You Bought A Practice – Now What?

Approach the integration of your new practice as a spectrum by focusing on four key areas.

By Josey Sewell, RDH, DEO

Congratulations! You’ve successfully closed the deal on your new dental practice. Kudos, it’s a significant milestone! The excitement of closing the deal should be complemented by a well-thought-out plan for integrating the new practice effectively into your existing practice(s). Successful integration is key to ensuring a smooth transition and the continued growth and success of your dental company.

View integration as a spectrum

When it comes to integrating a new dental practice into your existing business, view it as a spectrum of how much integration or standardization to pursue within the new practice. At one end there is “heavy standardization,” where the goal is to make the newly acquired practice align as closely as possible with your existing practice(s). This approach involves assimilating not just the clinical aspects but also the culture, operational systems, and financial structures. While this level of integration can be appealing, it’s crucial to consider the ripple effects of making significant changes.

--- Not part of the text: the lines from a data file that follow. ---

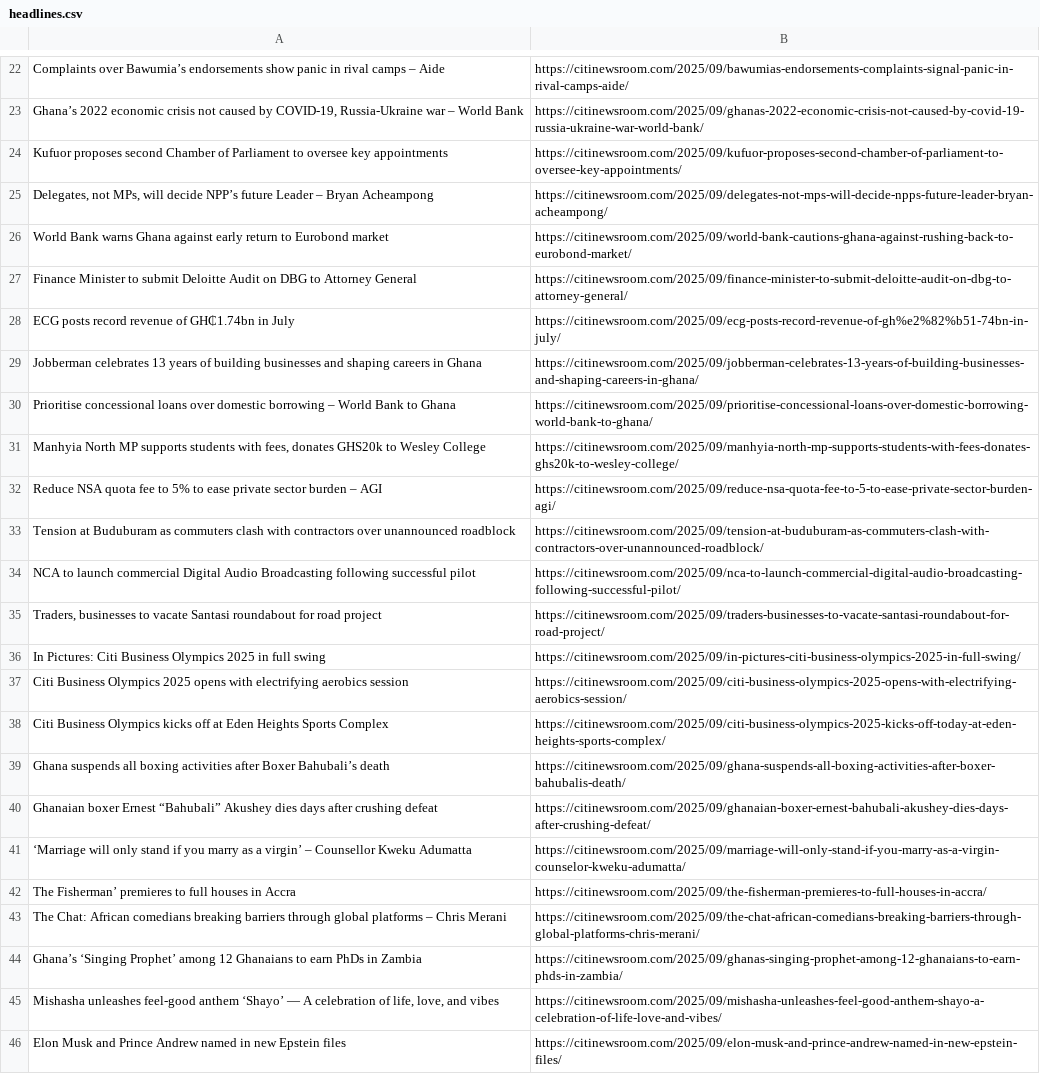
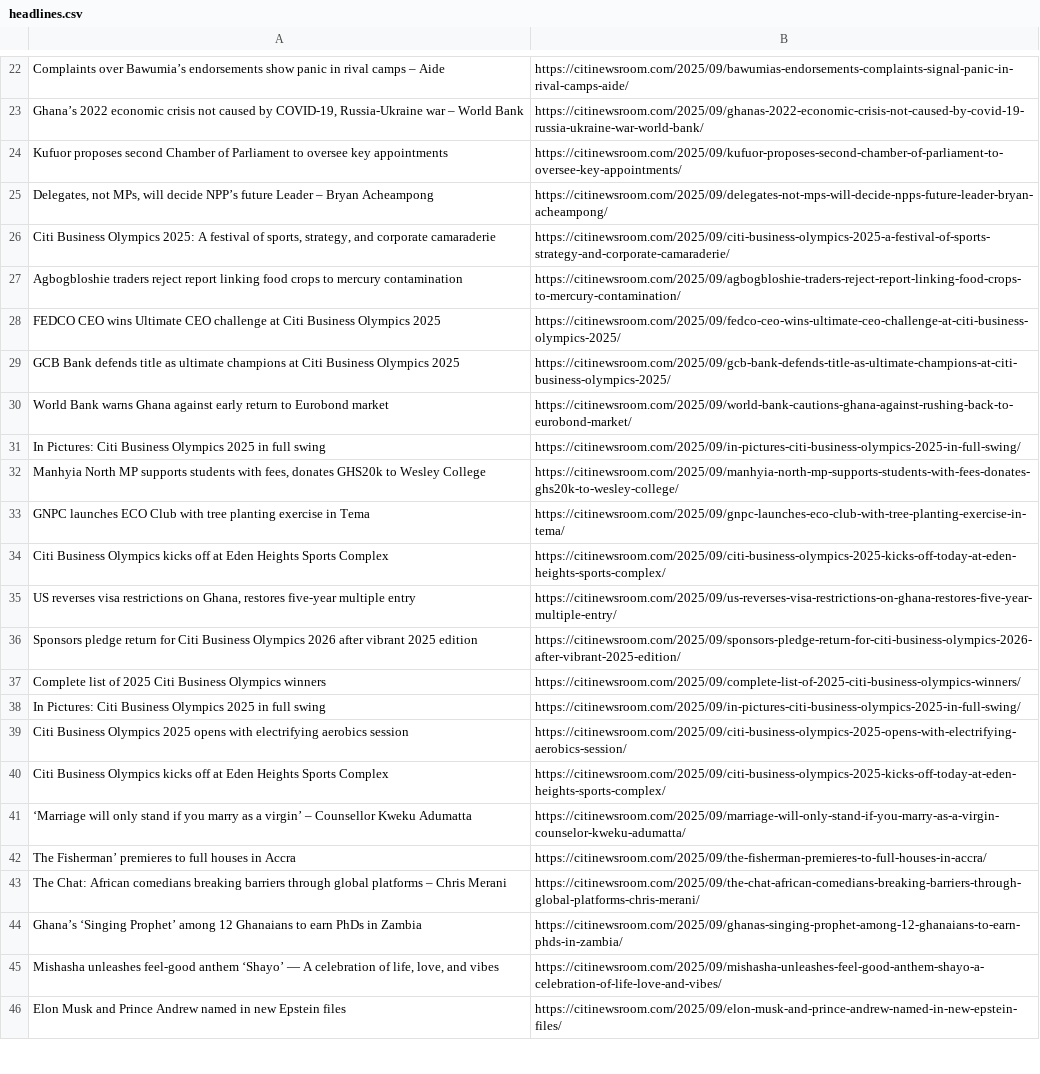
Before and after one commit to Annerquaye/citi-scraper, a CSV file: data/headlines.csv, drawn as a sheet; only a part is shown, gaps mark what is left out; the diff covers the shown part only.

```diff
--- a/data/headlines.csv
+++ b/data/headlines.csv
@@ -25,12 +25,14 @@ Kufuor proposes second Chamber of Parliament to oversee key appointments,https:/
 "Delegates, not MPs, will decide NPP’s future Leader – Bryan Acheampong",https://citinewsroom.com/2025/09/delegates-not-mps-will-decide-npps-future-leader-bryan-acheampong/
+"Citi Business Olympics 2025: A festival of sports, strategy, and corporate camaraderie",https://citinewsroom.com/2025/09/citi-business-olympics-2025-a-festival-of-sports-strategy-and-corporate-camaraderie/
+Agbogbloshie traders reject report linking food crops to mercury contamination,https://citinewsroom.com/2025/09/agbogbloshie-traders-reject-report-linking-food-crops-to-mercury-contamination/
+FEDCO CEO wins Ultimate CEO challenge at Citi Business Olympics 2025,https://citinewsroom.com/2025/09/fedco-ceo-wins-ultimate-ceo-challenge-at-citi-business-olympics-2025/
+GCB Bank defends title as ultimate champions at Citi Business Olympics 2025,https://citinewsroom.com/2025/09/gcb-bank-defends-title-as-ultimate-champions-at-citi-business-olympics-2025/
 World Bank warns Ghana against early return to Eurobond market,https://citinewsroom.com/2025/09/world-bank-cautions-ghana-against-rushing-back-to-eurobond-market/
-Finance Minister to submit Deloitte Audit on DBG to Attorney General,https://citinewsroom.com/2025/09/finance-minister-to-submit-deloitte-audit-on-dbg-to-attorney-general/
-ECG posts record revenue of GH₵1.74bn in July,https://citinewsroom.com/2025/09/ecg-posts-record-revenue-of-gh%e2%82%b51-74bn-in-july/
-Jobberman celebrates 13 years of building businesses and shaping careers in Ghana,https://citinewsroom.com/2025/09/jobberman-celebrates-13-years-of-building-businesses-and-shaping-careers-in-ghana/
-Prioritise concessional loans over domestic borrowing – World Bank to Ghana,https://citinewsroom.com/2025/09/prioritise-concessional-loans-over-domestic-borrowing-world-bank-to-ghana/
+In Pictures: Citi Business Olympics 2025 in full swing,https://citinewsroom.com/2025/09/in-pictures-citi-business-olympics-2025-in-full-swing/
 "Manhyia North MP supports students with fees, donates GHS20k to Wesley College",https://citinewsroom.com/2025/09/manhyia-north-mp-supports-students-with-fees-donates-ghs20k-to-wesley-college/
-Reduce NSA quota fee to 5% to ease private sector burden – AGI,https://citinewsroom.com/2025/09/reduce-nsa-quota-fee-to-5-to-ease-private-sector-burden-agi/
-Tension at Buduburam as commuters clash with contractors over unannounced roadblock,https://citinewsroom.com/2025/09/tension-at-buduburam-as-commuters-clash-with-contractors-over-unannounced-roadblock/
-NCA to launch commercial Digital Audio Broadcasting following successful pilot,https://citinewsroom.com/2025/09/nca-to-launch-commercial-digital-audio-broadcasting-following-successful-pilot/
-"Traders, businesses to vacate Santasi roundabout for road project",https://citinewsroom.com/2025/09/traders-businesses-to-vacate-santasi-roundabout-for-road-project/
+GNPC launches ECO Club with tree planting exercise in Tema,https://citinewsroom.com/2025/09/gnpc-launches-eco-club-with-tree-planting-exercise-in-tema/
+Citi Business Olympics kicks off at Eden Heights Sports Complex,https://citinewsroom.com/2025/09/citi-business-olympics-2025-kicks-off-today-at-eden-heights-sports-complex/
+"US reverses visa restrictions on Ghana, restores five-year multiple entry",https://citinewsroom.com/2025/09/us-reverses-visa-restrictions-on-ghana-restores-five-year-multiple-entry/
+Sponsors pledge return for Citi Business Olympics 2026 after vibrant 2025 edition,https://citinewsroom.com/2025/09/sponsors-pledge-return-for-citi-business-olympics-2026-after-vibrant-2025-edition/
+Complete list of 2025 Citi Business Olympics winners,https://citinewsroom.com/2025/09/complete-list-of-2025-citi-business-olympics-winners/
 In Pictures: Citi Business Olympics 2025 in full swing,https://citinewsroom.com/2025/09/in-pictures-citi-business-olympics-2025-in-full-swing/
@@ -38,4 +40,2 @@ Citi Business Olympics 2025 opens with electrifying aerobics session,https://cit
 Citi Business Olympics kicks off at Eden Heights Sports Complex,https://citinewsroom.com/2025/09/citi-business-olympics-2025-kicks-off-today-at-eden-heights-sports-complex/
-Ghana suspends all boxing activities after Boxer Bahubali’s death,https://citinewsroom.com/2025/09/ghana-suspends-all-boxing-activities-after-boxer-bahubalis-death/
-Ghanaian boxer Ernest “Bahubali” Akushey dies days after crushing defeat,https://citinewsroom.com/2025/09/ghanaian-boxer-ernest-bahubali-akushey-dies-days-after-crushing-defeat/
 ‘Marriage will only stand if you marry as a virgin’ – Counsellor Kweku Adumatta,https://citinewsroom.com/2025/09/marriage-will-only-stand-if-you-marry-as-a-virgin-counselor-kweku-adumatta/
```
Also changed, not shown: 10 added rows, 7 removed rows and 2 edited cells elsewhere in this file.
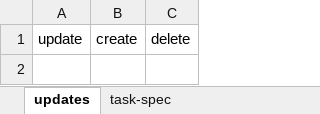
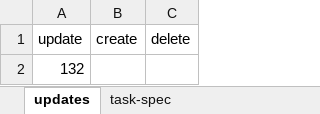
Before and after one commit to hoangbdUET/wi-backend, an Excel workbook: server/task/task-spec.xlsx, sheet updates, drawn as a sheet; values as stored, in another font and other column widths than the file's, no borders; the diff names each change by its address in the sheet, - before the commit and + after, or states it on an @@ line.

Commit message:
update ts

```diff
--- a/server/task/task-spec.xlsx (sheet updates)
+++ b/server/task/task-spec.xlsx (sheet updates)
+row 2: 132
```
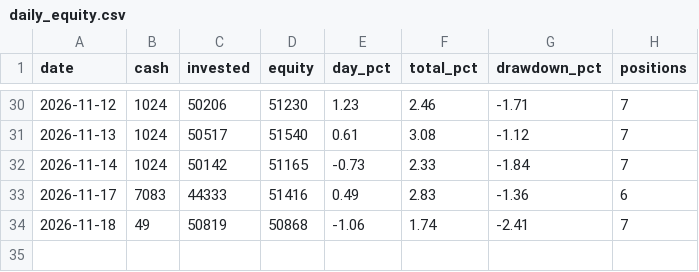
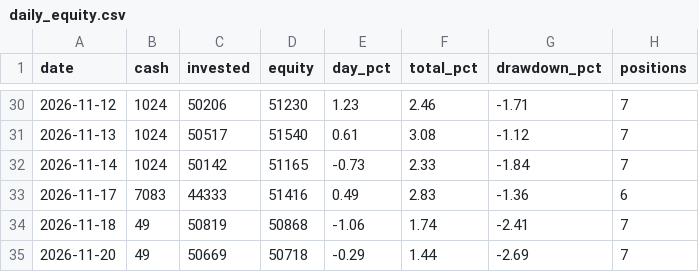
Before and after one commit to danbenyakov-code/iStock, a CSV file: logs/daily_equity.csv, drawn as a sheet; only a part is shown, gaps mark what is left out.

```diff
--- a/logs/daily_equity.csv
+++ b/logs/daily_equity.csv
@@ -34 +34,2 @@ date,cash,invested,equity,day_pct,total_pct,drawdown_pct,positions
 2026-11-18,49,50819,50868,-1.06,1.74,-2.41,7
+2026-11-20,49,50669,50718,-0.29,1.44,-2.69,7
```
Also changed, not shown: logs/events.csv, 4 other files.
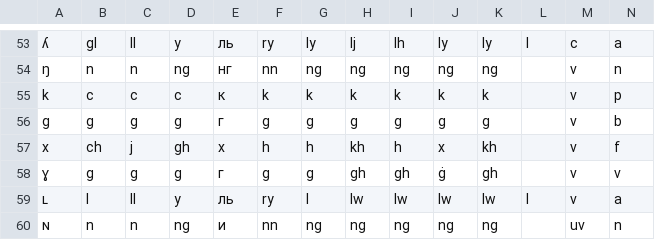
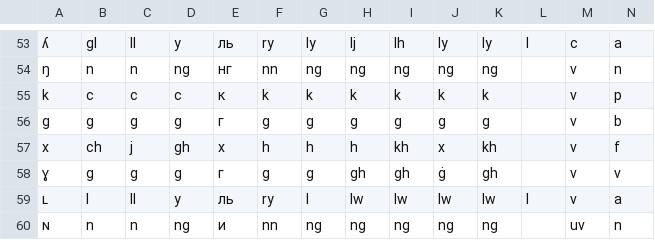
Before and after one commit to jkunimune/dunier, a TSV file: res/alphabet.tsv, drawn as a sheet; only a part is shown, gaps mark what is left out.

```diff
--- a/res/alphabet.tsv
+++ b/res/alphabet.tsv
@@ -56,3 +56,3 @@ k	c	c	c	к	k	k	k	k	k	k		v	p
 ɡ	g	g	g	г	g	g	g	g	g	g		v	b
-x	ch	j	gh	х	h	h	kh	h	x	kh		v	f
+x	ch	j	gh	х	h	h	h	kh	x	kh		v	f
 ɣ	g	g	g	г	g	g	gh	gh	ġ	gh		v	v
```
Also changed, not shown: 3 other files.
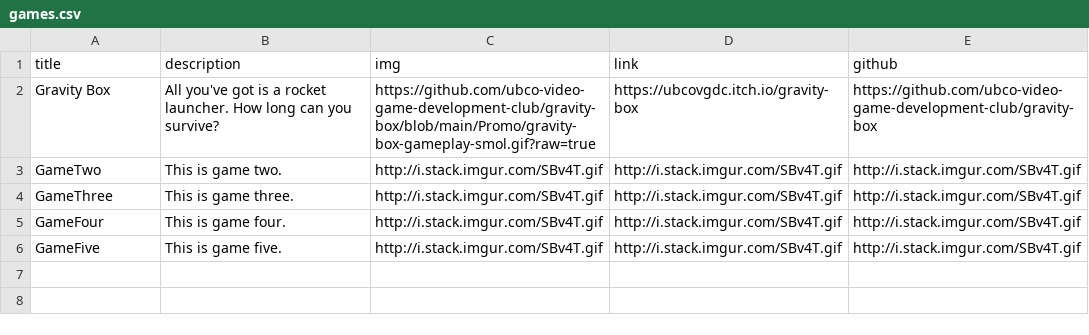
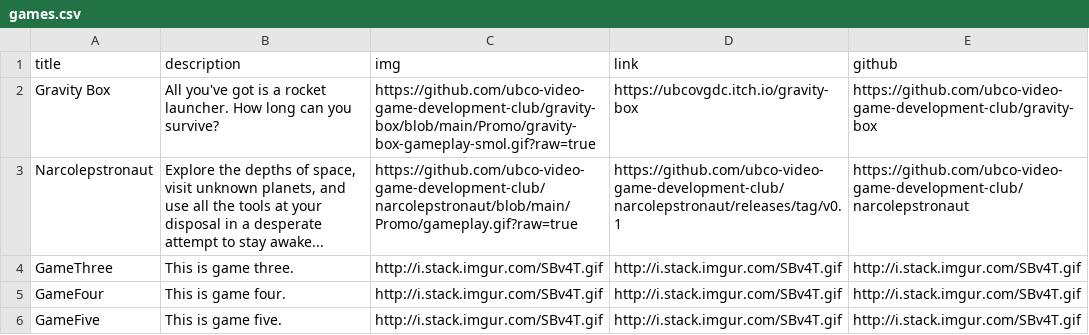
Before and after one commit to ubco-video-game-development-club/ubco-video-game-development-club.github.io, a CSV file: _data/games.csv, drawn as a sheet.

Commit message:
Add narcolepstronaut game entry

```diff
--- a/_data/games.csv
+++ b/_data/games.csv
@@ -2,3 +2,3 @@ title,description,img,link,github
 "Gravity Box","All you've got is a rocket launcher. How long can you survive?","https://github.com/ubco-video-game-development-club/gravity-box/blob/main/Promo/gravity-box-gameplay-smol.gif?raw=true","https://ubcovgdc.itch.io/gravity-box",https://github.com/ubco-video-game-development-club/gravity-box
-GameTwo,"This is game two.","http://i.stack.imgur.com/SBv4T.gif","http://i.stack.imgur.com/SBv4T.gif","http://i.stack.imgur.com/SBv4T.gif"
+"Narcolepstronaut","Explore the depths of space, visit unknown planets, and use all the tools at your disposal in a desperate attempt to stay awake...","https://github.com/ubco-video-game-development-club/narcolepstronaut/blob/main/Promo/gameplay.gif?raw=true","https://github.com/ubco-video-game-development-club/narcolepstronaut/releases/tag/v0.1","https://github.com/ubco-video-game-development-club/narcolepstronaut"
 GameThree,"This is game three.","http://i.stack.imgur.com/SBv4T.gif","http://i.stack.imgur.com/SBv4T.gif","http://i.stack.imgur.com/SBv4T.gif"
```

The first and most important rule when acquiring a new practice is, “Don’t break it.” (That is, don’t make anything worse!) Rather than rushing to impose radical changes, it’s wise to focus on maintaining the practice’s existing success and modifying it as needed, gradually. This is the core principle of integration, ensuring that you don’t disrupt the well-established operations and relationships within the acquired practice.

On the other end of the spectrum lies the “light touch” approach. Here, you selectively integrate certain aspects of the new practice while preserving its identity and operations. This might involve taking over specific functions like payroll or accounts receivable while allowing the acquired practice to maintain its distinct character.

Four points of integration

Focus on these four key areas to integrate your new practice:

1.  Cultural Integration: The cultural aspect is often overlooked but is arguably the most important. It involves aligning the acquired practice with your organization’s core values, vision, and cultural traditions such as birthday celebrations. Further, it includes being consistent with how you conduct performance reviews, hold meetings, and interact with team members across both practices.

2.  Financial Integration: This includes essential tasks such as transitioning accounting systems and bank accounts. A successful financial integration ensures that the new practice’s monetary processes align with your organization’s financial structures.

3. Operational Integration: Operational compatibility involves ensuring that all practices use similar software, handle phone calls in a consistent manner, offer the same patient financing options, and utilize insurance in a similar fashion. Alignment here will streamline the patient experience and make the integration process smoother.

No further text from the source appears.